Because the Black Hawk helicopter was too loud, the young sergeant had to write his question on a paper plate. Two letters and a question mark: “SF?” Held captive for almost five years, the man cried when one of the Special Operations Forces team members responded, “Yes, we have been looking for you a long time.”
It seemed like something scripted for a movie, but within hours of Sergeant Bowe Bergdahl’s tears following his release by the Taliban last month, the gossip, rumors, and conspiracy theories were already circulating. The nature of his disappearance and capture, the length of his father’s beard and the language spoken by the lips shaded by it, the terms and timing of his release: all were being questioned before the sun had set on Bergdahl’s return.
Truthers were found on both ends of the ideological spectrum. And how could they not?
There was, by the language of our pundits and those doing the questioning, a Truther Movement forming. A world without facts creates fictions, and in the absence of answers, the public, the media, even Congress began producing fiction. The Bergdahl Truthers joined a long line of American conspiracy theorists, which only recently became known as “truthers.”
The word seems to have gained prominence only after the September 11th attacks. Before that, you were a conspiracist or conspiracy theorist, just paranoid or part of the lunatic fringe, a crackpot or one of the lone gunmen. But in the years after the Twin Towers fell, those words have been replaced by a single noun.
In the New York Times Magazine, Leslie Savan wrote about the evolution of the term (“From Simple Noun to Handy Partisan Put-Down”), only as she observes “truther” was “self-chosen.” For years, it circulated on blogs and message boards. According to Savan, it was first used in 2004 by a 9/11 Truth activist who supported another activist who was being mocked by writing on his blog: “You’re a 9/11 Truther, don’t let them get to you.”
The blog post no longer exists, but two dictionaries offer a similar timeline. Peter Sokolowski, editor at large of Merriam-Webster, directed me to that dictionary’s user-submitted words, where “truther” was first submitted in August of 2007. Sokolowski described the entry as “intriguing,” explaining in an email that the user “seems to model the two-syllable ‘truther’ as the opposite of ‘liar’—though it’s impossible to tell if this represents some ideological defense of the movement or just an attempt at linguistic symmetry.” Almost two years later, in April of 2009, someone from Texas submitted the more familiar definition: “A member of the 9/11 Truth Movement.”
On Urban Dictionary, what Sokolowski calls the “linguistic symmetry” definition of truther appeared in 2004. “A person who tells the truth, as opposed to a liar,” wrote a user on the 22nd of February that year, and offered the following illustration: “That person is definitely not a liar.
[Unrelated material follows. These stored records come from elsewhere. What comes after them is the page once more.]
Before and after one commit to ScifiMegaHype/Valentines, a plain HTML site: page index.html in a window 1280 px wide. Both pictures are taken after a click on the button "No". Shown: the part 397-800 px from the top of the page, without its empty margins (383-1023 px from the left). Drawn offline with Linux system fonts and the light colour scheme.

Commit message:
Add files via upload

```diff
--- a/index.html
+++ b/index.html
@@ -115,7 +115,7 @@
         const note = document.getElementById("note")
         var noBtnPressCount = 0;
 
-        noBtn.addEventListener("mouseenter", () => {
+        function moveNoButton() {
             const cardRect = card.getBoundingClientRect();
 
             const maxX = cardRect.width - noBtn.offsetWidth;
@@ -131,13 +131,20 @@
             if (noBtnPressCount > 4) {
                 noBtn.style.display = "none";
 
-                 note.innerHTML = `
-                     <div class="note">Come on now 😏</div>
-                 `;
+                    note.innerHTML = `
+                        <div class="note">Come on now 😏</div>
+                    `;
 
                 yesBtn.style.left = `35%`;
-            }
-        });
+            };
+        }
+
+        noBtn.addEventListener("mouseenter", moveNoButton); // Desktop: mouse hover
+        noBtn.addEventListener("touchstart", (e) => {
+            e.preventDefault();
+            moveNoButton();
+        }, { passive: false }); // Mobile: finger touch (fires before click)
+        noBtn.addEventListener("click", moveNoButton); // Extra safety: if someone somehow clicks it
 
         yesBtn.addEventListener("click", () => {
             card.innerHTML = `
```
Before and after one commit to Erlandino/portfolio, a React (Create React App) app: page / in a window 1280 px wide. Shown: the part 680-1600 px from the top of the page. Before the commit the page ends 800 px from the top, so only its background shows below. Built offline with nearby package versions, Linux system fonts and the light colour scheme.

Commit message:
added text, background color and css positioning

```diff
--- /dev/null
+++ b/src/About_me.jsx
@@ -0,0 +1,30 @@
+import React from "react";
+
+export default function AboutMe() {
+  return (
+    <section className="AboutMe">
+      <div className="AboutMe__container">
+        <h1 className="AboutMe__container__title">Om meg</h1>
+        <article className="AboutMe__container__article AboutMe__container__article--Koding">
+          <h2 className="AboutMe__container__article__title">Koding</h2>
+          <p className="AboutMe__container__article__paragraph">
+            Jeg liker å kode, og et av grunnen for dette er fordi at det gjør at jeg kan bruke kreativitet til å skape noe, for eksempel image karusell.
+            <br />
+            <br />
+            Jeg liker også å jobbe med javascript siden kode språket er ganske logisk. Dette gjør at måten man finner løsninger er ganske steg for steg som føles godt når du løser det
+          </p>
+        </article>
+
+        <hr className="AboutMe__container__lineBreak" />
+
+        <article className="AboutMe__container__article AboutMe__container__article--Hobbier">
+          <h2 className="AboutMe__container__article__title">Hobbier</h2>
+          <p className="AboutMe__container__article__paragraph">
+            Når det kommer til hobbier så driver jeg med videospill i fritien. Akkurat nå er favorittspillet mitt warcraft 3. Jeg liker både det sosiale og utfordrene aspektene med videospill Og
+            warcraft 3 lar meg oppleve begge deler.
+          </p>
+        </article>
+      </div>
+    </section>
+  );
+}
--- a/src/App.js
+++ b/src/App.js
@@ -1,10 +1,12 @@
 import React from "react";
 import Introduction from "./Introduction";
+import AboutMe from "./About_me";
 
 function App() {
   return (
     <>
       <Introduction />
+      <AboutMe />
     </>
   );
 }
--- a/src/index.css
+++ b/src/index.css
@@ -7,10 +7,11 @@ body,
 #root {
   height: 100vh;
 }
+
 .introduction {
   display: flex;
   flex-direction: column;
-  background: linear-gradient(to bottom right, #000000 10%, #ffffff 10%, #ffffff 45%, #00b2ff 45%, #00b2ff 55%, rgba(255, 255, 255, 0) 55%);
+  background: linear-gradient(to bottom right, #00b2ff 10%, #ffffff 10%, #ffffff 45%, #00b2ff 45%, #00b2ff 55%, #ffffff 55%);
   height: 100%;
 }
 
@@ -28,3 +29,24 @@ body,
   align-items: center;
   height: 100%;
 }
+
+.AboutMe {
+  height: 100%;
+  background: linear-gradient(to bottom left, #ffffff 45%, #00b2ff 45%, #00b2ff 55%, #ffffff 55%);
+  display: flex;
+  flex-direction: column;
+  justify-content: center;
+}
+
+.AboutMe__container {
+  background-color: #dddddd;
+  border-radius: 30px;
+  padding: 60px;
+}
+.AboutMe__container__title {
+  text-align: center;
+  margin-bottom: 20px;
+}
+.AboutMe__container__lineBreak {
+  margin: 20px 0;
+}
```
In fact, he is a truther.” It wasn’t until July of 2006 that another user offered the more political definition: “One who rejects the accepted explanation of the events of 9/11. Truthers generally believe the U.S. government committed the acts of terrorism against itself.”
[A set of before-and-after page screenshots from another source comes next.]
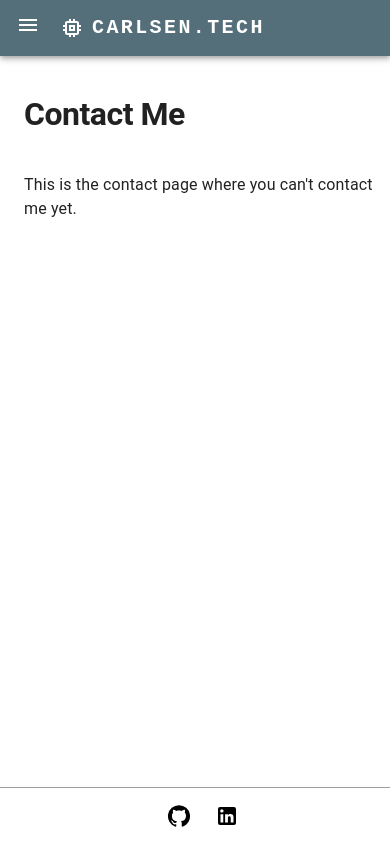
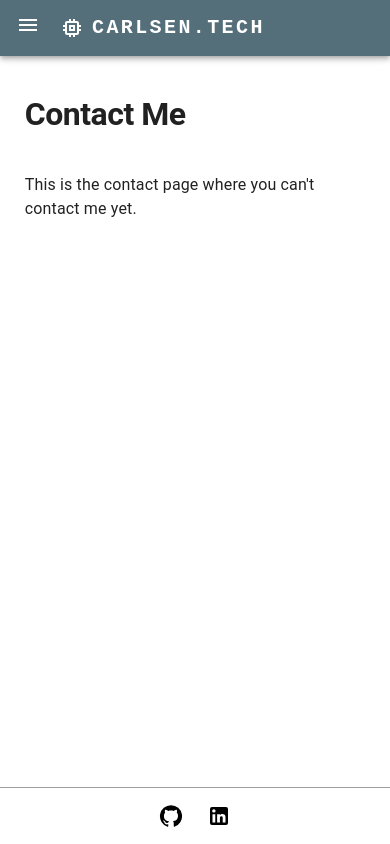
Before and after one commit to Wind1337/mywebsite, a React (Create React App) app: page /contact in a window 390 px wide. Built offline with nearby package versions, Linux system fonts and the light colour scheme.

Commit message:
Fix whitespace on mobile view

```diff
--- a/src/App.js
+++ b/src/App.js
@@ -101,9 +101,8 @@ function App() {
           <NavBar darkMode={darkMode} handleThemeToggle={handleThemeToggle} />
           <Box
             sx={{
-              width: "100%",
               px: {
-                xs: 1
+                xs: 1.1
               },
               flex: "1 0 auto",
             }}
--- a/src/components/Footer.js
+++ b/src/components/Footer.js
@@ -12,7 +12,7 @@ function Footer({ darkMode }) {
         width: "100%",
         textAlign: "center",
         mt: 5,
-        p: 1,
+        py: 1,
         borderTop: 1,
         borderColor: "grey.500",
       }}
```
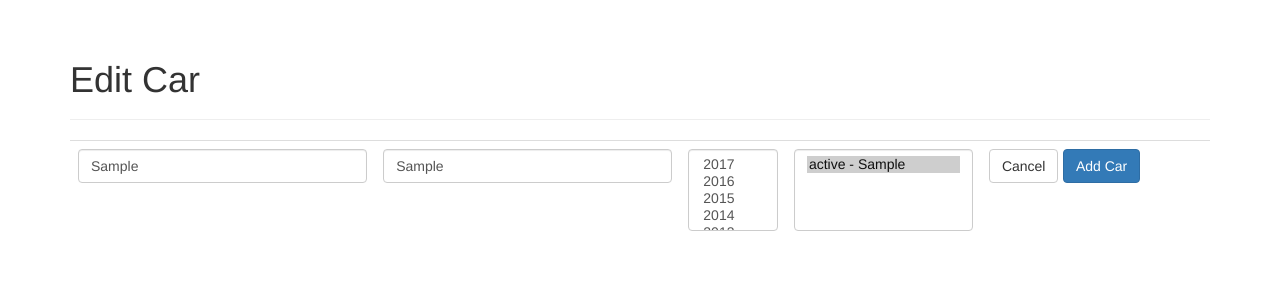
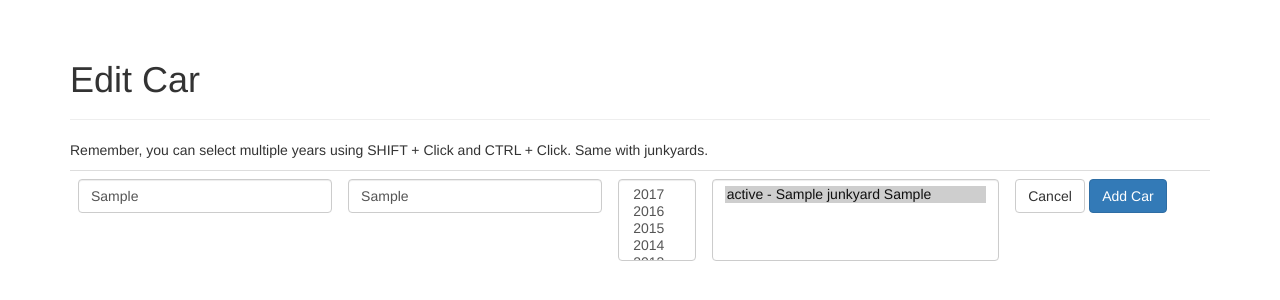
Before and after one commit to unlimitedbacon/ss5k, a Flask app: page /edit_car/1 in a window 1280 px wide. Shown: the part 52-352 px from the top of the page. Run offline with Flask 2, Linux system fonts and the light colour scheme; a user stored in the database is signed in; tables that the repository leaves empty hold one stand-in row (values such as "Sample post"); some libraries are stand-ins or nearby versions.

Commit message:
Improved junkyard list options

```diff
--- a/app/forms.py
+++ b/app/forms.py
@@ -13,8 +13,8 @@ def create_form_options():
     for year in range(datetime.now().year,1886,-1):
         car_year_options.append( (str(year),str(year)) )
 
-    for yard in Junkyard.query.all():
-        junkyard_options.append( (str(yard.id),str("%s - %s" % (yard.state,yard.city))) )
+    for yard in Junkyard.query.order_by(Junkyard.state).order_by(Junkyard.city).all():
+        junkyard_options.append( (str(yard.id),str("%s - %s %s" % (yard.state,yard.name,yard.city))) )
 
 class RegisterForm(FlaskForm):
     email = StringField('Email', validators=[Required(), Length(1, 256), Email()])
--- a/app/models.py
+++ b/app/models.py
@@ -76,7 +76,8 @@ class WantedCar(db.Model):
     years = db.Column(db.String)
     yards = db.relationship('Junkyard',
                             secondary=junkyard_wantedcar_links,
-                            back_populates='wanted_cars')
+                            back_populates='wanted_cars',
+                            order_by='Junkyard.state, Junkyard.city')
     user_id = db.Column(db.Integer, db.ForeignKey('user.id'))
 
     def __init__(self, make, model, years, yards, user):
--- a/app/templates/add_car.html
+++ b/app/templates/add_car.html
@@ -3,6 +3,9 @@
 <div class="page-header">
 	<h1>{{ title }}</h1>
 </div>
+<p>
+Remember, you can select multiple years using SHIFT + Click and CTRL + Click. Same with junkyards.
+</p>
 <table class="table">
 	<tbody>
 		<tr>
```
It’s interesting that the word has such dichotomous definitions—that it’s used both as praise and pejorative. Conspiracy used to have a similar ambivalence, or at least neutrality. It wasn’t always a paranoid word, though by the time Christopher Hitchens wrote about them, they were “an ailment of democracy.” The prisoner exchange may be the latest ailment, but before it there was Benghazi and vaccines, Roswell and the Moon Landing, the Kennedy assassination, Pearl Harbor, and the Lusitania. There’s always been something the government wasn’t telling us, or that what they were told wasn’t true, so it’s hard to know if the number of truth movements is growing, although researchers argue the number of truthers definitely is.
Earlier this year, reviewing the data from four national surveys conducted between 2006 and 2011, University of Chicago researchers Eric Oliver and Thomas Wood found that half of all Americans believe in at least one conspiracy theory.
Specifically, as Tom Jacobs explained here: “19 percent expressed the belief that the 9/11 attacks were an inside job, while 24 percent agreed that President Obama was not born in the United States” and “the most widely endorsed conspiracy theory was the one that said bankers intentionally created the financial crash,” which “was endorsed by 25 percent of participants, and only rejected by 37 percent.”
Truthers were found on both ends of the ideological spectrum. And how could they not? It was only last year that we learned the National Security Agency captures our emails and stores metadata about our phone usage. Not some people’s communications, but everyone’s; not the occasional text message, but every single call and email. Yes, the truth is often strange, but it was hard not to wonder if our fictions were not strange enough when the NSA programs were revealed.
So how could only half of us believe in a conspiracy? The truth is conspiratorial, and like Watergate or the Tuskegee experiments, conspiracies are sometimes true. It’s astounding how quickly the Bergdahl Truthers made themselves known, and perhaps what rungs of power and privilege they occupied, but not surprising that such a movement formed. There may be fewer conspiracies these days, but there are definitely more conspiracists. That’s why the old words won’t do: Truther, however much we long for it to be a partisan putdown, is actually softer than conspiracy theorist.